### EXERCISE INSTRUCTIONS:
Which lines below fall between the one containing "box-sizing: border-box;" and the one containing "### src/components/Todos.vue"? Repeat them exactly, counting both of those lines, and add nothing else.

### Records from a collection:

——————————

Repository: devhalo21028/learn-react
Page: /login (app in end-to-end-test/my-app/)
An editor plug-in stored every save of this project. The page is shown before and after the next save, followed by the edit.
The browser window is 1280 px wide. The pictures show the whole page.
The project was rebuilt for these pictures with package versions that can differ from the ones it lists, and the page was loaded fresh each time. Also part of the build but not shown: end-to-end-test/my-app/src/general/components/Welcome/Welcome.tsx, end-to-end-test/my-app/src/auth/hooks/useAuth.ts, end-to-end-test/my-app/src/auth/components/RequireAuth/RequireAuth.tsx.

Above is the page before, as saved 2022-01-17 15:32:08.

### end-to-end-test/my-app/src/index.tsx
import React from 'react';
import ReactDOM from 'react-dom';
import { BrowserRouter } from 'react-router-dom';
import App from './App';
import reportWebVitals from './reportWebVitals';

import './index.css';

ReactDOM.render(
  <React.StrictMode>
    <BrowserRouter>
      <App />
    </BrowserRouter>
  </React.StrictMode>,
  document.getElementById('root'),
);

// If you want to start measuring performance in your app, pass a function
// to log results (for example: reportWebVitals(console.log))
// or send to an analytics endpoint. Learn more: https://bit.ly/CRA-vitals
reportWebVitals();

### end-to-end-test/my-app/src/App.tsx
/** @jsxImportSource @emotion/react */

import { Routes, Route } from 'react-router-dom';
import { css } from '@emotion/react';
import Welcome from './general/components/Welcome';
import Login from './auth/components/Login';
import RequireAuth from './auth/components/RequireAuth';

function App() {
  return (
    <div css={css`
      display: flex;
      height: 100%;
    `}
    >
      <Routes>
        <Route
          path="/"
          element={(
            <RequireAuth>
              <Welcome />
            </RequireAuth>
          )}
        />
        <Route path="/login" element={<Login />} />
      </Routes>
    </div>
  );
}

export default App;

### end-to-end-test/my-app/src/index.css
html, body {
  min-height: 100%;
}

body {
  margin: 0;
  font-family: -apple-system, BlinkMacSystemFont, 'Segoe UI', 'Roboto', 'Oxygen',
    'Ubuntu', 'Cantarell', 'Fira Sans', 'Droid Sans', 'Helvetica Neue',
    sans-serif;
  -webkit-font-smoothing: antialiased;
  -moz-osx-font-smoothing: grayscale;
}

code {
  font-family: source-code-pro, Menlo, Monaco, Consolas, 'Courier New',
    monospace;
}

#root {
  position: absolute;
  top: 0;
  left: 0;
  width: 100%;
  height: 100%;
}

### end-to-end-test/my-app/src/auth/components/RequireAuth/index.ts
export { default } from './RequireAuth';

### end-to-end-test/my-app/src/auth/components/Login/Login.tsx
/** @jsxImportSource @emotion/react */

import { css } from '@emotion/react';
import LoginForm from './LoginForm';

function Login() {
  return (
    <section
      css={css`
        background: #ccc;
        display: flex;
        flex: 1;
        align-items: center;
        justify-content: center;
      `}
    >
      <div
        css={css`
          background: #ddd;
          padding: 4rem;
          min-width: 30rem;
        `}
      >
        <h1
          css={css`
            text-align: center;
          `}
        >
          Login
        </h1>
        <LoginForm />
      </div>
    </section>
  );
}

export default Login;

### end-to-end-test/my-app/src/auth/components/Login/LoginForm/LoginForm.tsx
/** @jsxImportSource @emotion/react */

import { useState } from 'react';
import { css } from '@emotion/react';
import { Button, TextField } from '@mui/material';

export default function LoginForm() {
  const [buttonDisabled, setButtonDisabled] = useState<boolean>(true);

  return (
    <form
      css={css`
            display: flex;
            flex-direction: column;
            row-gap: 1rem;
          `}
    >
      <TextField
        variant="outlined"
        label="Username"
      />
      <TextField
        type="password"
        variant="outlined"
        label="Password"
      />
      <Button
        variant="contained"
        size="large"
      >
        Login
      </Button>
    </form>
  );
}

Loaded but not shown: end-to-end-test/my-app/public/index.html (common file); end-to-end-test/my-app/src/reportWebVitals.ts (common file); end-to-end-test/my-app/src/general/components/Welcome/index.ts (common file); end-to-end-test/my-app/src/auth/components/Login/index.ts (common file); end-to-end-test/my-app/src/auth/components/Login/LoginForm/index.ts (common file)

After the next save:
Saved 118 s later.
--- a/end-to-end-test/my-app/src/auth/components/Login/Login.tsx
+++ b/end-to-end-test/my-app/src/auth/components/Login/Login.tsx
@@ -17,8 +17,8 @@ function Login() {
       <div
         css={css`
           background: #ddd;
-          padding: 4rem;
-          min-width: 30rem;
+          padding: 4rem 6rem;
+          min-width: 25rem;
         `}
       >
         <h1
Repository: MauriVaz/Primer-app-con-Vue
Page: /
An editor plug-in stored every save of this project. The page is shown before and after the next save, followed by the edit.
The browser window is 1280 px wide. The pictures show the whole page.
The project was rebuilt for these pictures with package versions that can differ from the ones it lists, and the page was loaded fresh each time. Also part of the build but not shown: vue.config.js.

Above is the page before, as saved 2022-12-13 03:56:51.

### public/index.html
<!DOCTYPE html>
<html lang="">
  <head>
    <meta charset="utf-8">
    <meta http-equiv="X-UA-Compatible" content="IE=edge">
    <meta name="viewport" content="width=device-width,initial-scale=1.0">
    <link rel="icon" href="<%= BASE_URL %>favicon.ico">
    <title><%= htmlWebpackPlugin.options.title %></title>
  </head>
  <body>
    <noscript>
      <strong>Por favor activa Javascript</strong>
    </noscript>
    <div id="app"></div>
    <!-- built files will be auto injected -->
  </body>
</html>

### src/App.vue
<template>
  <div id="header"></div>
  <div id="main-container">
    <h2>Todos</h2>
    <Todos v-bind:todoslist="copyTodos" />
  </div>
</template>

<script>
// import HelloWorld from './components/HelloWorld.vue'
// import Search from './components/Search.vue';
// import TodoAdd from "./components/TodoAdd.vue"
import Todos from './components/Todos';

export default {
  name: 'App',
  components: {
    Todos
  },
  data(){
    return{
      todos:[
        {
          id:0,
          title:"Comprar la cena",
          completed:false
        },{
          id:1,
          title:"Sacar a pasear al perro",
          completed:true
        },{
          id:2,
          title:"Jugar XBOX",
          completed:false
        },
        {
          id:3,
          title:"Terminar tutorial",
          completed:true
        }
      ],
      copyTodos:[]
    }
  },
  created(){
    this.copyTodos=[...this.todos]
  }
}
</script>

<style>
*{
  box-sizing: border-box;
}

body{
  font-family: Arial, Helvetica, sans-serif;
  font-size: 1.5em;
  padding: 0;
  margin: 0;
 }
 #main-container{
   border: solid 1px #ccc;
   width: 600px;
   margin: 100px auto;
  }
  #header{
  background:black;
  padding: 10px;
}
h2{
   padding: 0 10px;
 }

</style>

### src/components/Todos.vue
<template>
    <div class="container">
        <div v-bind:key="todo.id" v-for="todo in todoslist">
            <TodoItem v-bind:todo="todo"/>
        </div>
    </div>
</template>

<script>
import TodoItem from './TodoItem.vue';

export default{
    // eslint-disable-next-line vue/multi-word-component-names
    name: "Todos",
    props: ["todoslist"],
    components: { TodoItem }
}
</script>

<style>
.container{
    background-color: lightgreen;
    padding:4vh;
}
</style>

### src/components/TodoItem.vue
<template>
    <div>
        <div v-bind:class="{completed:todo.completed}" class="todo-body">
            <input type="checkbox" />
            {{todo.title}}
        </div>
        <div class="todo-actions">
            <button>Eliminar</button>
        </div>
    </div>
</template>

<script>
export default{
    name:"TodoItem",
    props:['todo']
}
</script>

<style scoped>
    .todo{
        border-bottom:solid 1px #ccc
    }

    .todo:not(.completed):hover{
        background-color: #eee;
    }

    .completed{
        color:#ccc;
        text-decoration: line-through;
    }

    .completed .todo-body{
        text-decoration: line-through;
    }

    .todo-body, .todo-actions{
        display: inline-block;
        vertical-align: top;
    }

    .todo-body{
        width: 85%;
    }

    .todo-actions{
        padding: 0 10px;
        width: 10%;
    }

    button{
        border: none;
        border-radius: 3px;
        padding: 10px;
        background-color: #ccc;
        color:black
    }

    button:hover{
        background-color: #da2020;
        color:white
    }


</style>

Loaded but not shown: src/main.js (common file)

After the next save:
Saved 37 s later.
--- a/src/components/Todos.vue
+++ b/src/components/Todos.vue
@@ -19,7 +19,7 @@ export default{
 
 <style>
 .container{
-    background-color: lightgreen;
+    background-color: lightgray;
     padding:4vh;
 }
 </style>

——————————

### YOUR SOLUTION:
  box-sizing: border-box;
}

body{
  font-family: Arial, Helvetica, sans-serif;
  font-size: 1.5em;
  padding: 0;
  margin: 0;
 }
 #main-container{
   border: solid 1px #ccc;
   width: 600px;
   margin: 100px auto;
  }
  #header{
  background:black;
  padding: 10px;
}
h2{
   padding: 0 10px;
 }

</style>

### src/components/Todos.vue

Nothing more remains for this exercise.